“I’m working in our D.C. office, and there’s a sweet spot around 4:50 p.m. when you can get a bike at a kiosk near my office,” Hull says, adding that Capital Bikeshare notched 1.75 million rides in 2012. “Mind you, this is a station with 50 bikes, and by five o’clock it’s completely empty.”
But even Capital Bikeshare doesn’t operate in the black because of rider revenues. The big money is in casual (non-member) riders who tend to ride longer and ring up a big bill. The D.C. system, like most, charges an annual fee—members get the first half-hour of every ride free. The vast majority of Capital bikeshare members keep their rides under 30 minutes to avoid charges, Hull says, which significantly trims its profit margin.
“But D.C. gets something in return in the equity of having another public transportation option.”
In Cleveland, Toole is still searching for the “why” and “who” of bike share. Hull seems relieved that the process is unfolding with a city and Bike Share Task force that is casting more of a cautious eye. That’s not to say he isn’t hopeful that Cleveland can forge a partnership out of the public or private sector to pay for it. He thinks Cleveland could benefit from casting bike share as providing another public transit service, particularly if it can figure out how to enable lower-income residents who receive public assistance to use an EBT “food stamp” card at the kiosk (and get a subsidized membership rate). RTA is a task force member.

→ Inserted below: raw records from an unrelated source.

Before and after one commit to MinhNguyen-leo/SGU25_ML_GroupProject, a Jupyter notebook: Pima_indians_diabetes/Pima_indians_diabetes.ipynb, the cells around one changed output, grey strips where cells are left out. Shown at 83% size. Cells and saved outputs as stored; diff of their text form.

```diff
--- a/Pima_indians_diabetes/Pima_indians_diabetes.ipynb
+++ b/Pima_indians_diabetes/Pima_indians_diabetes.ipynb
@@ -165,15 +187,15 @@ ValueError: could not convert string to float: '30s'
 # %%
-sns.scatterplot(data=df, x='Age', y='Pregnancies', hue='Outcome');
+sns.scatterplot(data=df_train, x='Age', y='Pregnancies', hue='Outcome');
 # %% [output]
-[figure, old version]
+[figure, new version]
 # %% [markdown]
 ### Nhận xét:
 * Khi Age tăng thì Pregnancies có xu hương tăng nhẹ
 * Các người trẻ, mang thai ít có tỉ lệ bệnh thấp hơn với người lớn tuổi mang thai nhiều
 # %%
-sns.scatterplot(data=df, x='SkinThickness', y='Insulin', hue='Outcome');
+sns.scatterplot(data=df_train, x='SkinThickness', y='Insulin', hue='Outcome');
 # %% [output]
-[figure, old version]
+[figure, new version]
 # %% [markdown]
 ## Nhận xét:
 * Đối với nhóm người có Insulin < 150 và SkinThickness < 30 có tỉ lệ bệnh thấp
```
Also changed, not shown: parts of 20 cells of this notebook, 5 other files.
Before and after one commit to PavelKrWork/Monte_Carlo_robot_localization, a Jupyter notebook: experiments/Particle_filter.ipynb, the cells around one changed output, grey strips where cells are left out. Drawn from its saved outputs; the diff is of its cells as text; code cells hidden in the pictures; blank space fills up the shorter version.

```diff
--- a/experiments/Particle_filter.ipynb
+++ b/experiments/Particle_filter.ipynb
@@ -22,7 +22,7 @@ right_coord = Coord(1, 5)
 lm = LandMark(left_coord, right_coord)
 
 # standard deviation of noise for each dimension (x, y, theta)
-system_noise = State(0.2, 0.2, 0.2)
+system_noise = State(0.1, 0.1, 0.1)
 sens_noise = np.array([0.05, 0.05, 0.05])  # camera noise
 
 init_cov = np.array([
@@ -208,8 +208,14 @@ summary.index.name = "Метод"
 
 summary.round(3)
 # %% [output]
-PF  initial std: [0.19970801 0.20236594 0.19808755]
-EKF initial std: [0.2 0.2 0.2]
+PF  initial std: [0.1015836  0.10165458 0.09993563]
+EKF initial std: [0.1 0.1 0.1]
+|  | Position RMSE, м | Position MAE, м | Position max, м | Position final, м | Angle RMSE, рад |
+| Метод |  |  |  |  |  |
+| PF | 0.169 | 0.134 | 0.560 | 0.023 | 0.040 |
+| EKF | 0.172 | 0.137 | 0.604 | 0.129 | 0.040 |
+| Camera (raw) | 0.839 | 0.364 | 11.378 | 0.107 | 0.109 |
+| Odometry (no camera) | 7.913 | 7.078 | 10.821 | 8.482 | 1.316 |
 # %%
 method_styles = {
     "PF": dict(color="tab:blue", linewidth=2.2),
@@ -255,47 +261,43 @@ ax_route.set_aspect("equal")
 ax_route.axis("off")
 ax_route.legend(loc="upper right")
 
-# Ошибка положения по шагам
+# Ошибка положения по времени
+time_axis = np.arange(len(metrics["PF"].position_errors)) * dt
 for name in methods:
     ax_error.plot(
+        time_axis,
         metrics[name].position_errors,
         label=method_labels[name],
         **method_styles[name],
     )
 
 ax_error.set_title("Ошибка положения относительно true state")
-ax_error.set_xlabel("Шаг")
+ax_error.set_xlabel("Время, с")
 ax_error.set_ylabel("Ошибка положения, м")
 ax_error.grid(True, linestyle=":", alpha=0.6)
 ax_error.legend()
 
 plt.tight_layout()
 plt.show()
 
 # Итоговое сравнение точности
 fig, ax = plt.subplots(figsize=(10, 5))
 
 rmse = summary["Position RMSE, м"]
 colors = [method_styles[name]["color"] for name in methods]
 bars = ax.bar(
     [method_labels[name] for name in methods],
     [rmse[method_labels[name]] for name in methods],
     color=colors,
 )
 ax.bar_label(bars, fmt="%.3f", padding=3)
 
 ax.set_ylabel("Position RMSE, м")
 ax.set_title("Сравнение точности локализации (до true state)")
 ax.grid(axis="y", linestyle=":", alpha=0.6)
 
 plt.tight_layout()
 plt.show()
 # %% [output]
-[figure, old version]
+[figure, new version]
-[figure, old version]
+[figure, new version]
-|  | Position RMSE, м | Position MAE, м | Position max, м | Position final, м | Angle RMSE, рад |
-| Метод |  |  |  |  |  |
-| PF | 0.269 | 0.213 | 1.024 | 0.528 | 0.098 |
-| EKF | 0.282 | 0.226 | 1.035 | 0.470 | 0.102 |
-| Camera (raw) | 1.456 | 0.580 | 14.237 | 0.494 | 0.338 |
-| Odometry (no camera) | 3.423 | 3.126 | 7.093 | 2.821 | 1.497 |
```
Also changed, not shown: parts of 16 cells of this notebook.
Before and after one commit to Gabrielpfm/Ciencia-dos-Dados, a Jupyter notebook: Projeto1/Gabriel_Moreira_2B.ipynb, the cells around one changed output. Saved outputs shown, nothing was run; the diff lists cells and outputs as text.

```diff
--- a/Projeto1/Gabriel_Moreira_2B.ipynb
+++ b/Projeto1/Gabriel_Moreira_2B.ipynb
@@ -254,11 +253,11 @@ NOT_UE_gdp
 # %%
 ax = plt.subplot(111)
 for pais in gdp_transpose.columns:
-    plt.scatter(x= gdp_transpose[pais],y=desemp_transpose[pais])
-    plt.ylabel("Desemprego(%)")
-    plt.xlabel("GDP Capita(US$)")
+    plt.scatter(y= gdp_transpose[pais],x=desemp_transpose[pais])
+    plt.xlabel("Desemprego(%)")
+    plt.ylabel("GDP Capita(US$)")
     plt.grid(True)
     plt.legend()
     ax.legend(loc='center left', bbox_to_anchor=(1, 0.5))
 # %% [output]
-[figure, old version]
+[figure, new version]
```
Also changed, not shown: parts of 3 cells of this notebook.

“Like in D.C. they have to put business performance and equity in to the mix.”
The Cleveland Bike Share study is gathering station suggestions and surveying potential customers for a limited time on its website.